Starting Sunday, Delaware, the First State, legalizes marijuana. The state, whose motto is Liberty & Independence, will set free marijuana sales as the the 22rd legal state. They will be able to reap tax benefits, help veterans and other medical marijuana patients and just chill after a busy week.
Marijuana, in the quantity of personal use, becomes legal starting Sunday. Delawareans will not be able to purchase recreational weed in the First State for at least 16 months. It will still be illegal to consume marijuana in public, and employers are still allowed to have a zero-tolerance policy.
In March, their General Assembly passed two marijuana-related bills: House Bill 1 legalizes the “personal use quantity” of marijuana, which varies by cannabis form, for people ages 21 and older. This is defined as 1 ounce or less of leaf marijuana, 12 grams or less of concentrated cannabis, or cannabis products containing 750 milligrams or less of delta-9-tetrahydrocannabinol.
The second bill, House Bill 2, creates and regulates the recreational marijuana industry in Delaware. Within 16 months of the legislation going into effect, the state will distribute 30 retail licenses through a competitive bidding process.
Delaware Governor Carney, in a statement, said he still believes legalizing weed is “not a step forward. I want to be clear that my views on this issue have not changed. And I understand there are those who share my views who will be disappointed in my decision not to veto this legislation.
“I came to this decision because I believe we’ve spent far too much time focused on this issue, when Delawareans face more serious and pressing concerns every day.

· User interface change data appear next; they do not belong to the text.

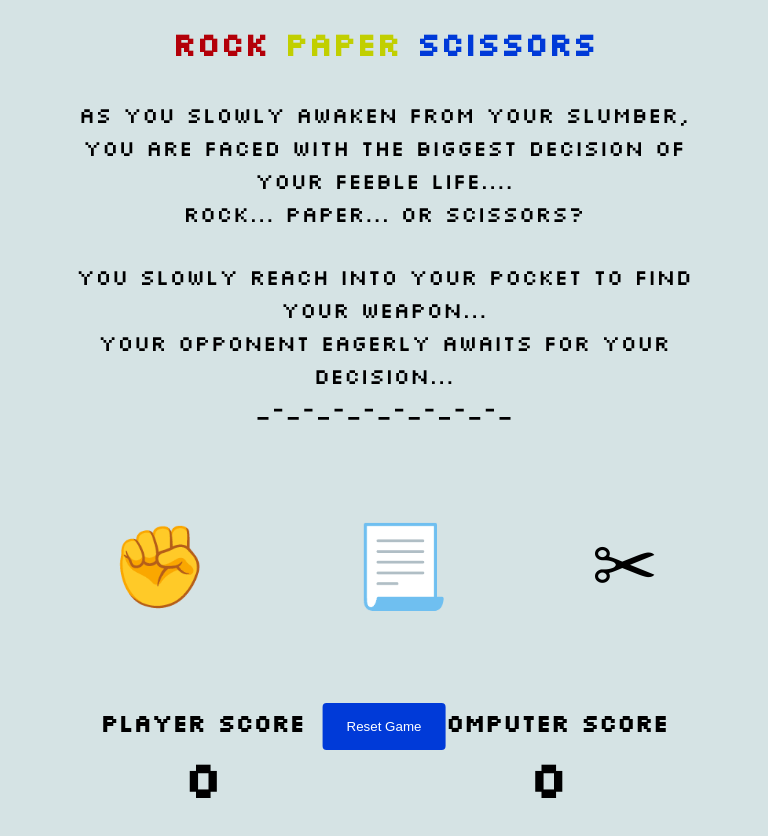
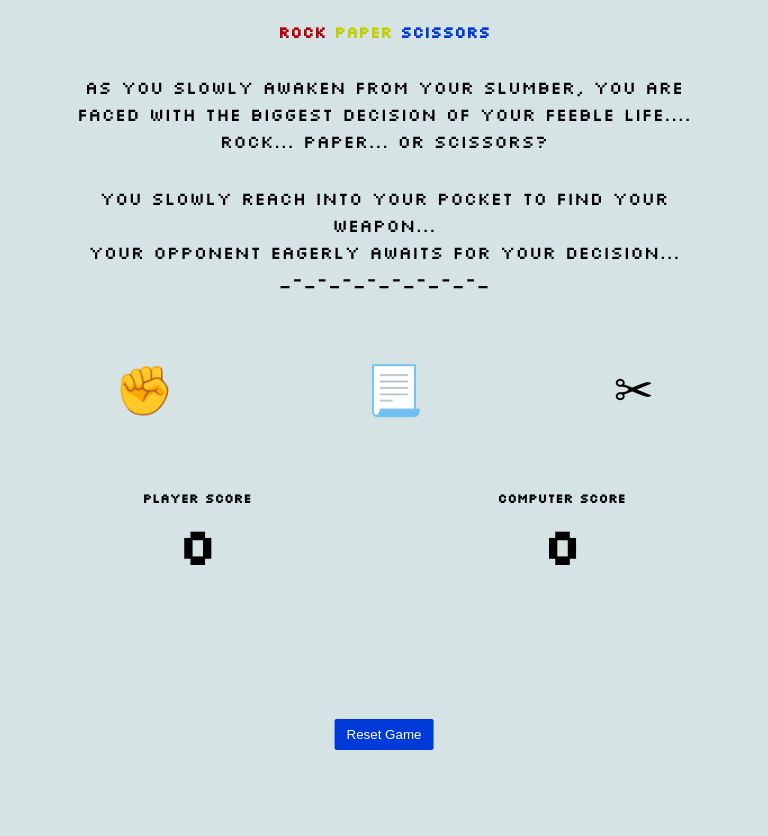
Before and after one commit to Gillen82/rps_game, a plain HTML site: page index.html in a window 768 px wide. After the commit the page ends 800 px from the top, so only its background shows below. Drawn offline with Linux system fonts and the light colour scheme.

Commit message:
Reposition the reset button for smaller devices

```diff
--- a/media-queries.css
+++ b/media-queries.css
@@ -1,4 +1,4 @@
-@media screen and (min-width: 768px) and (max-width: 1024px) {
+@media screen and (min-width: 960px) and (max-width: 1024px) {
 	.container {
 		width: 90%;
 	}
@@ -17,6 +17,38 @@
 		padding: 16px 24px;
 		border: none;
 		border-radius: 4px;
+	}
+}
+
+@media screen and (min-width: 768px) and (max-width: 959px) {
+	.container {
+		width: 95%;
+	}
+
+	.main-header h1 {
+		font-size: 1rem;
+	}
+
+	.game-text,
+	.battle-text {
+		font-size: 0.7;
+	}
+
+	.choice {
+		font-size: 3rem;
+		margin: 30px 0;
+	}
+
+	.score-title {
+		font-size: 0.8rem;
+	}
+
+	.reset-game {
+		bottom: 5%;
+	}
+
+	.btn-reset {
+		padding: 8px 12px;
 	}
 }
 
@@ -44,7 +76,7 @@
 	}
 
 	.reset-game {
-		bottom: 10%;
+		bottom: 7%;
 	}
 
 	.btn-reset {
```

It’s time to move on.”
According to the Pew Research Center, an overwhelming share of U.S. adults (88%) say either that marijuana should be legal for medical and recreational use by adults (59%) or that it should be legal for medical use only (30%). Just one-in-ten (10%) say marijuana use should not be legal, according to a Pew Research Center survey conducted Oct. 10-16, 2022.
So who is next? The Minnesota Senate cast its first vote to legalize recreational marijuana Friday, pushing the proposal closer to becoming law than ever before. The House approved its marijuana bill last Tuesday.
“Minnesotans are ready. Attitudes are changing. Now is our time to undo decades of ineffective and damaging prohibition,” said Sen. Lindsey Port, DFL-Burnsville, who sponsored the marijuana bill and wore a bright green suit to commemorate Friday’s vote.
Governor Tim Walz has pledged to sign the bill into law if lawmakers are thriving, making Minnesota the 23rd state to legalize recreational cannabis fully. One issue that has caused disagreement among Minnesota lawmakers is local control for cities and counties that do not want to accept legal cannabis. The House-approved bill will not permit localities to quit marijuana commerce or revoke operators’ licenses directly.